Gloria is an out-of-work party girl forced to leave her life in New York City and move back home. When reports surface that a giant creature is destroying Seoul, she gradually comes to the realization that she is somehow connected to this phenomenon.
The Lost City of Z tells the incredible true story of British explorer Percy Fawcett, who journeys into the Amazon at the dawn of the 20th century and discovers evidence of a previously unknown, advanced civilization that may have once inhabited the region. Despite being ridiculed by the scientific establishment who regard indigenous populations as "savages," the determined Fawcett - supported by his devoted wife, son and aide de camp returns time and again to his beloved jungle in an attempt to prove his case, culminating in his mysterious disappearance in 1925.

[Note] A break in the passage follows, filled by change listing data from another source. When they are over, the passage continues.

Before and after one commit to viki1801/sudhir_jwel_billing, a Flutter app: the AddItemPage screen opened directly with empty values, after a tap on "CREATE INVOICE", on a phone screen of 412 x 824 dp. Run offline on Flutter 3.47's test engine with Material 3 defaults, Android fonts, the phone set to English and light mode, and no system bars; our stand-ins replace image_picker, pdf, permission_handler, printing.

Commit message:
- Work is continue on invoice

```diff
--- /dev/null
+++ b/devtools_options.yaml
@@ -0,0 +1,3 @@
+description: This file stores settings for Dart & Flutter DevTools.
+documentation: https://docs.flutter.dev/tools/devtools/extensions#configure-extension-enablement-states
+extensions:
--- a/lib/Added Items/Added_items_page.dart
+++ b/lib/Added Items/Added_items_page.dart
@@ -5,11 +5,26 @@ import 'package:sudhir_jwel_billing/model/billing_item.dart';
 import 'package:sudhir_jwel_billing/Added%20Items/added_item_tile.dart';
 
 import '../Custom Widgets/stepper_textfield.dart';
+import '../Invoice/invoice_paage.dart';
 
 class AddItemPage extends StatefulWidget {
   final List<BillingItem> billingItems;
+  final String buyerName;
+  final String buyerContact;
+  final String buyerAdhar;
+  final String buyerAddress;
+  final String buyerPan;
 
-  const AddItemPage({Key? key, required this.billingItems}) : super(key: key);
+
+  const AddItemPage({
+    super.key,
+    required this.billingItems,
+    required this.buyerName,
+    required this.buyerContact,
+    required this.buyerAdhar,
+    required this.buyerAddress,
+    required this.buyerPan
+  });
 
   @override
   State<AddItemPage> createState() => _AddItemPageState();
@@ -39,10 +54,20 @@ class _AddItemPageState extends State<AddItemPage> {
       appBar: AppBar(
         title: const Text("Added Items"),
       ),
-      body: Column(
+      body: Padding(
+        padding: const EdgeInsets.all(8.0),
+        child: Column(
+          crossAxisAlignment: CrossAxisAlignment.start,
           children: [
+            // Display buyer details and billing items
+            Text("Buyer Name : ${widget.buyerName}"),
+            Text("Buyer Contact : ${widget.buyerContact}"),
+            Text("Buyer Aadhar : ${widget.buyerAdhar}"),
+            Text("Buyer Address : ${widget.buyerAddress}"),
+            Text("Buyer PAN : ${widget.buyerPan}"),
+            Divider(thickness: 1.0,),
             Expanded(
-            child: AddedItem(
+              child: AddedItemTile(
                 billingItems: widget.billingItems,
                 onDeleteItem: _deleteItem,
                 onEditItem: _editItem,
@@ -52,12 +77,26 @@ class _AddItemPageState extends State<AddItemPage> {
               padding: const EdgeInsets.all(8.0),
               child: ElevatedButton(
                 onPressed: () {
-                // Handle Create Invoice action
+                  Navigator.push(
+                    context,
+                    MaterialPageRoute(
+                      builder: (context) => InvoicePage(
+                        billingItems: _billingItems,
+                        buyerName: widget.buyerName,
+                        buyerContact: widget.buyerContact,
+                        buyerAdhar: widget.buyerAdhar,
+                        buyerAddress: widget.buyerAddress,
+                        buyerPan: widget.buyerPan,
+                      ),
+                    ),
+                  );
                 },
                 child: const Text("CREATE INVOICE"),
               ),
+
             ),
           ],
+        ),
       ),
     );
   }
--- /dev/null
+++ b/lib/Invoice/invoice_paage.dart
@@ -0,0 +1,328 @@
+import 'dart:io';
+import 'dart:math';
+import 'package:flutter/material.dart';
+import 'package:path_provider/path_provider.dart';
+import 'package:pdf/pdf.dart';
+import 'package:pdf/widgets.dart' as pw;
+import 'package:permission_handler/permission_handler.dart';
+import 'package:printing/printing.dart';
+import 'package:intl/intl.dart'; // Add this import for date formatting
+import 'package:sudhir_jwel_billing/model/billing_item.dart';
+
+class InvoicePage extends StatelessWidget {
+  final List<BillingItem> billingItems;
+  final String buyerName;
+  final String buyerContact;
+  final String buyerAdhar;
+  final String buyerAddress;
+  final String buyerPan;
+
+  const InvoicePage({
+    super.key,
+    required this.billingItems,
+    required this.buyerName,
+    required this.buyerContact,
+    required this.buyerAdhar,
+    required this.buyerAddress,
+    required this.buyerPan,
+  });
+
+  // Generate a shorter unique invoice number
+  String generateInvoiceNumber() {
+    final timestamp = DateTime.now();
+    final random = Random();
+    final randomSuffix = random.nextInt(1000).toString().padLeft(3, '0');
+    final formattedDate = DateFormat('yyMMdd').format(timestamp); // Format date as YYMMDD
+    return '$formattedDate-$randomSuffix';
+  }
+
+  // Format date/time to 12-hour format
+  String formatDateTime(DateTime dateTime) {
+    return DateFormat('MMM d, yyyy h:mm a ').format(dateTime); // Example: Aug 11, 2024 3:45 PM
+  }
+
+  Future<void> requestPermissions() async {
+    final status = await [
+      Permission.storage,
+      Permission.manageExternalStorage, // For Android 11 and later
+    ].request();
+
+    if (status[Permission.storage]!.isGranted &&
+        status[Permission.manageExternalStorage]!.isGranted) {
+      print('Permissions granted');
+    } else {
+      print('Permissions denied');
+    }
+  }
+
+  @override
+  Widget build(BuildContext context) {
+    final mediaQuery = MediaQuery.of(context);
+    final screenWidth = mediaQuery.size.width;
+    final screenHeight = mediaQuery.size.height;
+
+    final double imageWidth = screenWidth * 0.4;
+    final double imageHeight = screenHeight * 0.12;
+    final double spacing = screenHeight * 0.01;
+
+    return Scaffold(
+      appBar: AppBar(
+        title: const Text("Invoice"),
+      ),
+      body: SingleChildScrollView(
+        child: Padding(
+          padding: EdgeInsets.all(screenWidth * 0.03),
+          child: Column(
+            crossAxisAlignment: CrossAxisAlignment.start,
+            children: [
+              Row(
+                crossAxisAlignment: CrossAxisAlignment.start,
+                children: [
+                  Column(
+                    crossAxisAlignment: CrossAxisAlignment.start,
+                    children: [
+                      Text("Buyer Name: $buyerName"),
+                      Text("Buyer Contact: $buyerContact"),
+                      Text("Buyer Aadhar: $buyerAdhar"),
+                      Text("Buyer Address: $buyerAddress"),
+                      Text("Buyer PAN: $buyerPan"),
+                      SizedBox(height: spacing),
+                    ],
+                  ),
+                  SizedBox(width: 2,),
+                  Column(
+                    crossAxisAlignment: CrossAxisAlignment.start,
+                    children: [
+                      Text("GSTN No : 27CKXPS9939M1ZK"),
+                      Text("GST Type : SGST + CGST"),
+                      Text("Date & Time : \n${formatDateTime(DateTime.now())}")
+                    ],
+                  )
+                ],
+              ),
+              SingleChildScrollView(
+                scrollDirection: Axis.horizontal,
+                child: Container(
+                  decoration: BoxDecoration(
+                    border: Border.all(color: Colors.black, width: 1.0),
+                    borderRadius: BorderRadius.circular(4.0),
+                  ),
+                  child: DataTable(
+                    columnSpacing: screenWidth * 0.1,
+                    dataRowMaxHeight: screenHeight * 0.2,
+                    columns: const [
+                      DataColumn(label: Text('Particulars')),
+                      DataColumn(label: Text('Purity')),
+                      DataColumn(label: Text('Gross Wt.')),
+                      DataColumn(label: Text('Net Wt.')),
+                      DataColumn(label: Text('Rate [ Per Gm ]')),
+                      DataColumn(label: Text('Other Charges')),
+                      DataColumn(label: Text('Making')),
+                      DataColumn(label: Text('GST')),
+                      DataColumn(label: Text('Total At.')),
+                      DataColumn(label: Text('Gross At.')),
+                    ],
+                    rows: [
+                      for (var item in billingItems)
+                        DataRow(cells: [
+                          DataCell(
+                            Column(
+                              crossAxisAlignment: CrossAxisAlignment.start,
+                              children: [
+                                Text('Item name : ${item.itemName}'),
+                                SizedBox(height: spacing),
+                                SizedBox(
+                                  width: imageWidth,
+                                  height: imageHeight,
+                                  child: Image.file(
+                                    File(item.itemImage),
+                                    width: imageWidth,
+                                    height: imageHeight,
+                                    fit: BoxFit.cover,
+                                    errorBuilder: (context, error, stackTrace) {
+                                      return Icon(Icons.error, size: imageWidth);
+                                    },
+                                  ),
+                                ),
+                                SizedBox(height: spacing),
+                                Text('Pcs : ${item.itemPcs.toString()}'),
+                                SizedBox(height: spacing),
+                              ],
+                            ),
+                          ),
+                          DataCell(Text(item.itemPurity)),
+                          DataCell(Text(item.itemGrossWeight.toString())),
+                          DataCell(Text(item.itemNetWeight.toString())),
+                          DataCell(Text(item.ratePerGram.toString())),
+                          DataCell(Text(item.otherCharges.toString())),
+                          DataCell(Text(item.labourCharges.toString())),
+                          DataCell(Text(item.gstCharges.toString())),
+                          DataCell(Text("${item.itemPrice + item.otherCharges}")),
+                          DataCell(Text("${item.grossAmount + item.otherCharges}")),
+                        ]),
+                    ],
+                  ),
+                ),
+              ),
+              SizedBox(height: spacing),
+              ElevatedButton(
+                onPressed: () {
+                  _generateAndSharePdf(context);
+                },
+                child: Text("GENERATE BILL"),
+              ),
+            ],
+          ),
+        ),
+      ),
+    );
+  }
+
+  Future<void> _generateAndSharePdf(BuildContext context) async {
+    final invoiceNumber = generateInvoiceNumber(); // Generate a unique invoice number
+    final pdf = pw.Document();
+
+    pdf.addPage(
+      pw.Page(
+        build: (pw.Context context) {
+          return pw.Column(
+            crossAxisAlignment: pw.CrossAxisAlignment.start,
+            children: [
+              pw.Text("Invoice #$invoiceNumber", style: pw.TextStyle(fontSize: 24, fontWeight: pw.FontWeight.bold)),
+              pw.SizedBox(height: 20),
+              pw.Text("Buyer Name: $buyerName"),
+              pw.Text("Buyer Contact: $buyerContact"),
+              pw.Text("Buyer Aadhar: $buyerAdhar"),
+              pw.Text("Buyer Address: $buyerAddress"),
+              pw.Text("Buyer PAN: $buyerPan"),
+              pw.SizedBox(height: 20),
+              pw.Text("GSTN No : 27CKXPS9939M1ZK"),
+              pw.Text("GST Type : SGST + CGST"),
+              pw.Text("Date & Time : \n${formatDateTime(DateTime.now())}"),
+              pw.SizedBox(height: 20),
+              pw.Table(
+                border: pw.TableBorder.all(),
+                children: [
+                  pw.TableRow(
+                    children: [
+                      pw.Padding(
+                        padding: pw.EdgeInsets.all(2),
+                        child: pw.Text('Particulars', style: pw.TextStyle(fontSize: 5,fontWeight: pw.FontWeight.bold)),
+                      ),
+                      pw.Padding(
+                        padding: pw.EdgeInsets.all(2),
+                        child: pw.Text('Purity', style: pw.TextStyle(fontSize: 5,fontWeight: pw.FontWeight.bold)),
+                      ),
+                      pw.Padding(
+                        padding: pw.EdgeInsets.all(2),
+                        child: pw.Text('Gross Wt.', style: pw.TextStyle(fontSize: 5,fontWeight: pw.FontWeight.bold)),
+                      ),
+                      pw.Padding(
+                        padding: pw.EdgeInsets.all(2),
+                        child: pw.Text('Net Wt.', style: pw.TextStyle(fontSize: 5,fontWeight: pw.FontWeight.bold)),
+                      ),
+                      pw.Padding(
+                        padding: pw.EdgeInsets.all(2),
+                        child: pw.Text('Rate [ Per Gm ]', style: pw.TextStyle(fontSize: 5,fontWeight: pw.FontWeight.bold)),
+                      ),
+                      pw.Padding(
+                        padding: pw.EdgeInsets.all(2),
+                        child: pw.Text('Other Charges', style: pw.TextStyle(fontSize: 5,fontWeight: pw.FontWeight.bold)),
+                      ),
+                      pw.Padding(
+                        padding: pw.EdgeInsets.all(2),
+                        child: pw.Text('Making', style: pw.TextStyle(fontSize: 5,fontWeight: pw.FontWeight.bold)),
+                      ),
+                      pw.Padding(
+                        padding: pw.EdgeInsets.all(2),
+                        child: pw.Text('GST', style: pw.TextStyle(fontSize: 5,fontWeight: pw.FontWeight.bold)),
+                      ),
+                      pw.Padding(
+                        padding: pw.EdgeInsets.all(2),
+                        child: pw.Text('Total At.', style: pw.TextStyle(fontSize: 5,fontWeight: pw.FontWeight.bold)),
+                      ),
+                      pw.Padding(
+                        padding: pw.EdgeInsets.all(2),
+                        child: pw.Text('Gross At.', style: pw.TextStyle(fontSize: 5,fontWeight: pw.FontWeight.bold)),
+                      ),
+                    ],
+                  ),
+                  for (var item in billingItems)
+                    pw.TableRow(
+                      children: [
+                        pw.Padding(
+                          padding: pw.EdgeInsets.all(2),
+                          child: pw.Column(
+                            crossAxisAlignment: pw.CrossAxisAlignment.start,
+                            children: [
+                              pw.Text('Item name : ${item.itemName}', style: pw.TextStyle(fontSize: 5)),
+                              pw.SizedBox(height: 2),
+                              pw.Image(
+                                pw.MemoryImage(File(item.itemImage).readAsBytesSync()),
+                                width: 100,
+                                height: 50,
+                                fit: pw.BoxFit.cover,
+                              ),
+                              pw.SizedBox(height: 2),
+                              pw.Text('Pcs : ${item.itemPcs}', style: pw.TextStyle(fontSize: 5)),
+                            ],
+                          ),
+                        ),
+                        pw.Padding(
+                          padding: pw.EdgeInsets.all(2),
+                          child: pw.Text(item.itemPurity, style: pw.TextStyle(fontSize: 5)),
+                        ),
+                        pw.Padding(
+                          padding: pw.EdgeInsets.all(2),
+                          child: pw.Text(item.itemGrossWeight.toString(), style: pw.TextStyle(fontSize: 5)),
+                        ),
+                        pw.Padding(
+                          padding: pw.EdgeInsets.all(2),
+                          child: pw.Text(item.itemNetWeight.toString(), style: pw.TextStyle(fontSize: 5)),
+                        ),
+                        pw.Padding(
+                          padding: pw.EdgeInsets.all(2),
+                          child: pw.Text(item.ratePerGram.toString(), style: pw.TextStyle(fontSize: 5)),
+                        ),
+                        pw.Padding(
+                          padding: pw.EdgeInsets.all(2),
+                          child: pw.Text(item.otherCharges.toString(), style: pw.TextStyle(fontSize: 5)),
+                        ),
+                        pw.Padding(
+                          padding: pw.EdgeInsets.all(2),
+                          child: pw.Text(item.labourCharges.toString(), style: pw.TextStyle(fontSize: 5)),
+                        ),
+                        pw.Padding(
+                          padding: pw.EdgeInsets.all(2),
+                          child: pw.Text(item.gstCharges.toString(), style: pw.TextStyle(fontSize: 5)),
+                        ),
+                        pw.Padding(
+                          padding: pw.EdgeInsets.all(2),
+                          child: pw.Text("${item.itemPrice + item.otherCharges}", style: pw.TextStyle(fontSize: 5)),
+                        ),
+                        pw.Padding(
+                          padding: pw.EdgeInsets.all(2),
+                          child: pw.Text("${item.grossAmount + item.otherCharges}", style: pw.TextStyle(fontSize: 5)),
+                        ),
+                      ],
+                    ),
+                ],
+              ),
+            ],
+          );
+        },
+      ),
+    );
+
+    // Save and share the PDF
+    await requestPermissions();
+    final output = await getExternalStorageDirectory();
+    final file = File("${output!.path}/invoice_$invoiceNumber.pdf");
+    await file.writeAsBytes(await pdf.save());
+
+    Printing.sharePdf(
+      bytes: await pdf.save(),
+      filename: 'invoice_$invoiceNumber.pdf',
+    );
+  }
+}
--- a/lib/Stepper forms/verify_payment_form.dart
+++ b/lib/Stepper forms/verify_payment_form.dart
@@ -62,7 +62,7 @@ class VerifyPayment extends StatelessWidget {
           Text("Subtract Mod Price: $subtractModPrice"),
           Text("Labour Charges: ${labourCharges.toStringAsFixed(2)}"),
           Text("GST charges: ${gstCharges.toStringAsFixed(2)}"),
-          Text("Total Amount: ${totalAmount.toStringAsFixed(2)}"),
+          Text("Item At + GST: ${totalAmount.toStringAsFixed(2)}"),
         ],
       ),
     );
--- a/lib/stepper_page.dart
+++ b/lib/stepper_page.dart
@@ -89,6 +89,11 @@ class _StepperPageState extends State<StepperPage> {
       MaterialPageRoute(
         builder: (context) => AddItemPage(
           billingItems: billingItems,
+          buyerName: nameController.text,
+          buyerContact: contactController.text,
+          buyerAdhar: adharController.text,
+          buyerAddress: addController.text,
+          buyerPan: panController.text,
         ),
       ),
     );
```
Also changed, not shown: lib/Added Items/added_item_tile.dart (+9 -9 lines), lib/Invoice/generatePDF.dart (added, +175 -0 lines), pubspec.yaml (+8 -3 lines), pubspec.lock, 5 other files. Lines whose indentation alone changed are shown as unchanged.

The decision to shoot on 35mm may have been the film's saving grace, as the production team's computers proved no match for the oppressive jungle conditions. "The humidity got to my Mac to the point where it wouldn't turn on anymore," Gray recalls. "Looking back on it now, the film format worked out pretty well because it's a mechanical process. If I'd relied on digital, the machines might have conked out completely and then I'd be in real trouble." See more »
Thoughout the movie the English main character communicates to the Indigenous natives with the dialect of Spanish. Considering that the natives have not come into contact with 'the white man' before, there is no way that they could have learnt this language and therefore understand him. See more »

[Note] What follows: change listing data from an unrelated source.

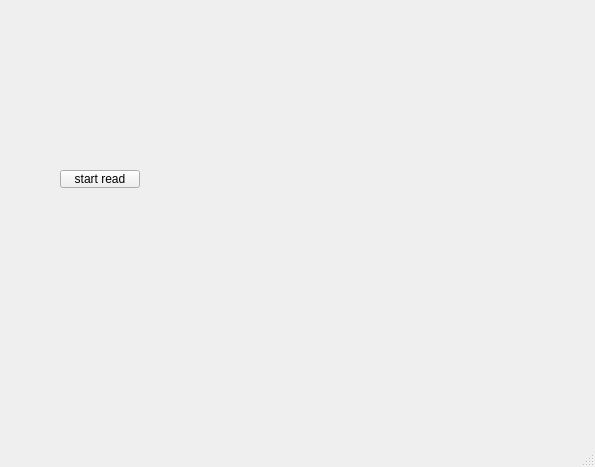
First picture: the form in qt_modbus_stend/stend_main_window.ui, repository akrabatt/qt_modbus_stend, before the edit.
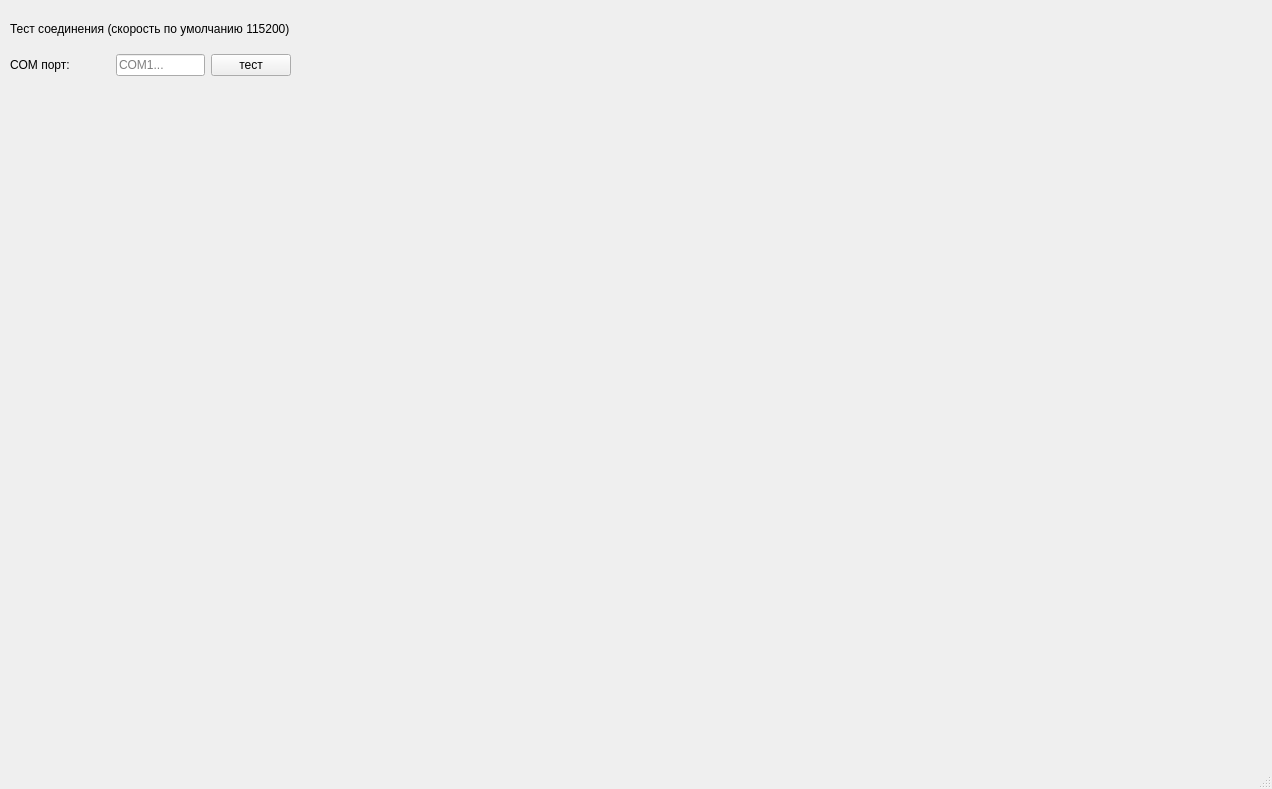
Second picture: the form after the edit.

Commit message: start real work

What changed in the file:
```diff
--- a/qt_modbus_stend/stend_main_window.ui
+++ b/qt_modbus_stend/stend_main_window.ui
@@ -6,71 +6,68 @@
    <rect>
     <x>0</x>
     <y>0</y>
-    <width>595</width>
-    <height>467</height>
+    <width>1272</width>
+    <height>789</height>
    </rect>
   </property>
   <property name="windowTitle">
    <string>stend_main_window</string>
   </property>
   <widget class="QWidget" name="centralwidget">
-   <widget class="QPushButton" name="button_read">
+   <widget class="QWidget" name="verticalLayoutWidget">
     <property name="geometry">
      <rect>
-      <x>60</x>
-      <y>170</y>
-      <width>80</width>
-      <height>18</height>
-     </rect>
-    </property>
-    <property name="text">
-     <string>start read</string>
-    </property>
-   </widget>
-   <widget class="QWidget" name="layoutWidget">
-    <property name="geometry">
-     <rect>
-      <x>150</x>
-      <y>110</y>
-      <width>101</width>
-      <height>171</height>
+      <x>10</x>
+      <y>10</y>
+      <width>281</width>
+      <height>66</height>
      </rect>
     </property>
     <layout class="QVBoxLayout" name="verticalLayout">
      <item>
       <widget class="QLabel" name="lab_reg_1">
        <property name="text">
-        <string/>
+        <string>Тест соединения (скорость по умолчанию 115200)</string>
        </property>
       </widget>
      </item>
      <item>
-      <widget class="QLabel" name="lab_reg_2">
+      <layout class="QHBoxLayout" name="horizontalLayout">
+       <item>
+        <widget class="QLabel" name="just_lable_2">
        <property name="text">
-        <string/>
+          <string>COM порт:</string>
        </property>
       </widget>
      </item>
      <item>
-      <widget class="QLabel" name="lab_reg_3">
-       <property name="text">
-        <string/>
-       </property>
-      </widget>
+        <spacer name="horizontalSpacer">
+         <property name="orientation">
+          <enum>Qt::Horizontal</enum>
+         </property>
+         <property name="sizeHint" stdset="0">
+          <size>
+           <width>60</width>
+           <height>20</height>
+          </size>
+         </property>
+        </spacer>
      </item>
      <item>
-      <widget class="QLabel" name="lab_reg_4">
-       <property name="text">
-        <string/>
+        <widget class="QLineEdit" name="line_in_com_num">
+         <property name="placeholderText">
+          <string>COM1...</string>
        </property>
       </widget>
      </item>
      <item>
-      <widget class="QLabel" name="lab_reg_5">
+        <widget class="QPushButton" name="button_test_connection">
        <property name="text">
-        <string/>
-       </property>
-      </widget>
+          <string>тест</string>
+         </property>
+        </widget>
+       </item>
+      </layout>
      </item>
     </layout>
    </widget>
```
Left out of the diff: 4 changed lines with no effect on the pictures. Lines whose indentation alone changed are shown as unchanged. The commit also changes 19 other files.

If we may find a city, where one was considered impossible to exist, it may well write a whole new chapter in human history.
See more »
This is a wonderful film that restores faith in the traditional art of movie making. Richly shot on 35mm by DoP Darius Khondji, every frame feels like an exquisite painting, carefully constructed by a filmmaker at the top of his game in James Gray. The backdrops of England, the Western Front and Amazonia all have interest on every inch of the screen and yet for all this color and texture, it is the characters that leave you thinking long after exiting the theater.
Charlie Hunnam, as Col. Percy Fawcett, is adequate and measured, but it is star turns from Sienna Miller (Percy's wife), Robert Pattinson (companion Henry Costin), and a ruddy cheeked and opulent Angus MacFadyen (wealthy explorer James Murray) that make the film. The haunting struggle and draw of the jungle and the world Percy leaves behind is revealed through committed portrayals of three dimensional characters who are both authentic to their era and yet still relevant in 2017. And that is the theme that is so skillfully woven throughout the film by Gray, the conflict of portraying the "other" as whole and independent in a world that simplifies and condescends. That Gray could make a story about an early 20th Century British explorer resonate so profoundly with the world we live in today, shows that this is his finest work to date.
All lovers of cinema should see it, but anyone able see it from a beautiful 35mm print should definitely not miss the opportunity. This is filmmaking as it is supposed to be.
106 of 181 people found this review helpful.
Was this review helpful to you?